23An explanatory sequential design in a distance learning study This study reported an investigation of understanding students’ persistence in the Distance Learning Doctoral Program in Educational leadership in Higher Education (ELHE) offered by the University of Nebraska-Lincoln. The purpose was to identify factors contributing to students’ persistence in the ELHE Program.A quantitative Web-based survey of 278 current and former students was undertaken in the first phase. This survey measured predictors in the program related to program, adviser, faculty, institution, and student factors (based on a theoretical model). The dependent variable was status in the program organized into beginning students, matriculated students, graduated students, and inactive students.Following this initial quantitative phase, a second qualitative phase consisted of collecting data from four individuals, one representing each group, using multiple data sources to develop four case study profiles.Source: Ivankova, N. V.,& Stick, S. L. (2007). Students’ persistence in a distributed doctoral program in educational leadership in higher education: A mixed methods study. Research in Higher Education, 48,

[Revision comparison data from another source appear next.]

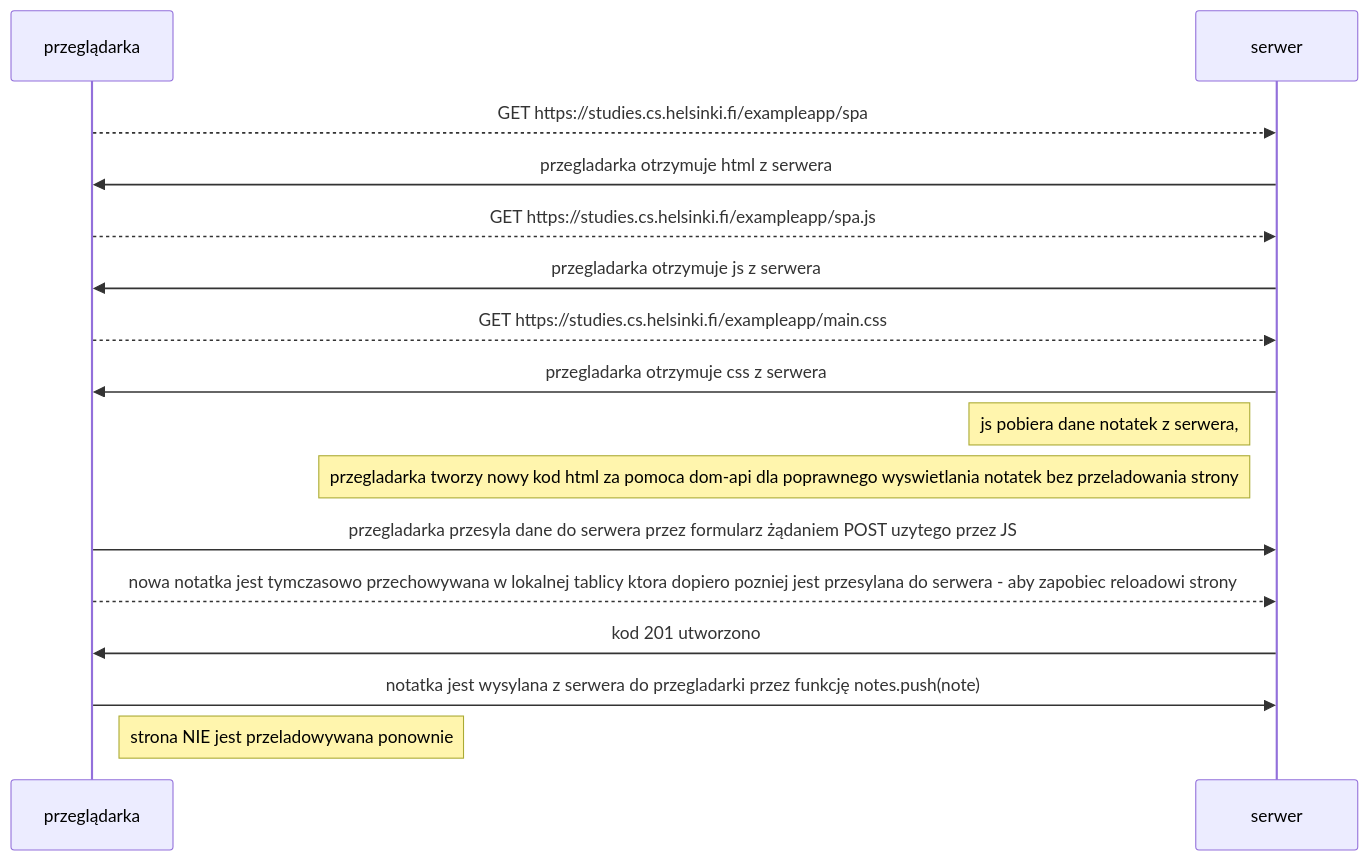
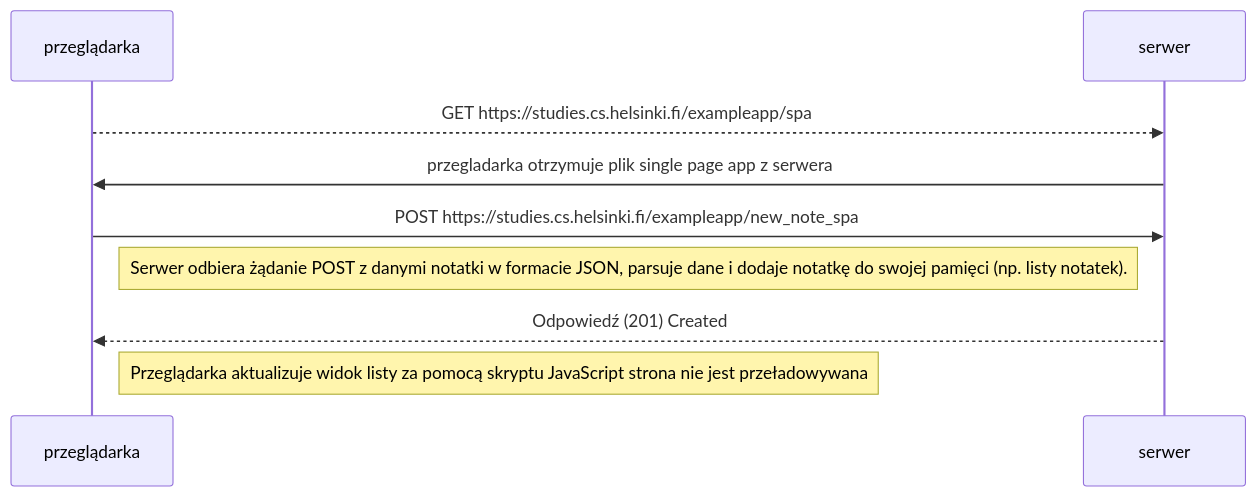
The diagram in zadanie 0.6/zadanie06moczek.mmd (hfbcgg/fullstackzadania), drawn with Mermaid before and after one commit.

```diff
--- a/zadanie 0.6/zadanie06moczek.mmd
+++ b/zadanie 0.6/zadanie06moczek.mmd
@@ -1,16 +1,9 @@
 sequenceDiagram
 participant przeglądarka
 participant serwer
 przeglądarka-->>serwer:GET https://studies.cs.helsinki.fi/exampleapp/spa
-    serwer->>przeglądarka:przegladarka otrzymuje html z serwera
-przeglądarka-->>serwer:GET https://studies.cs.helsinki.fi/exampleapp/spa.js
-    serwer->>przeglądarka:przegladarka otrzymuje js z serwera
-przeglądarka-->>serwer:GET https://studies.cs.helsinki.fi/exampleapp/main.css
-    serwer->>przeglądarka:przegladarka otrzymuje css z serwera
-    note left of serwer:js pobiera dane notatek z serwera, 
-    note left of serwer:przegladarka tworzy nowy kod html za pomoca dom-api dla poprawnego wyswietlania notatek bez przeladowania strony
-    przeglądarka->>serwer:przegladarka przesyla dane do serwera przez formularz żądaniem POST uzytego przez JS
-    przeglądarka-->>serwer:nowa notatka jest tymczasowo przechowywana w lokalnej tablicy ktora dopiero pozniej jest przesylana do serwera - aby zapobiec reloadowi strony
-    serwer->>przeglądarka:kod 201 utworzono
-    przeglądarka->>serwer:notatka jest wysylana z serwera do przegladarki przez funkcję notes.push(note)
-    Note right of przeglądarka:strona NIE jest przeladowywana ponownie
+    serwer->>przeglądarka:przegladarka otrzymuje plik single page app z serwera
+    przeglądarka ->> serwer: POST https://studies.cs.helsinki.fi/exampleapp/new_note_spa
+    Note left of serwer: Serwer odbiera żądanie POST z danymi notatki w formacie JSON, parsuje dane i dodaje notatkę do swojej pamięci (np. listy notatek).
+    serwer -->> przeglądarka: Odpowiedź (201) Created
+    Note right of przeglądarka: Przeglądarka aktualizuje widok listy za pomocą skryptu JavaScript strona nie jest przeładowywana
```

24Ivankova & Stick (2007) study: Overall study: good illustration of mixed methods – sequential design; 42 printed pages - longTitle: neutralAuthors: mixed methods specialist, quantitative specialist, doctoral dissertationPurpose statement: intent, first phase, second phaseTheory: a priori, framework for data analysisMixed methods design: type of design, rationale for designFigure of procedures: phases, procedures, productDatasets: Quan survey dataset; Qual case study designPoint of interface: case selectionResults and Discussion: Quan, then qual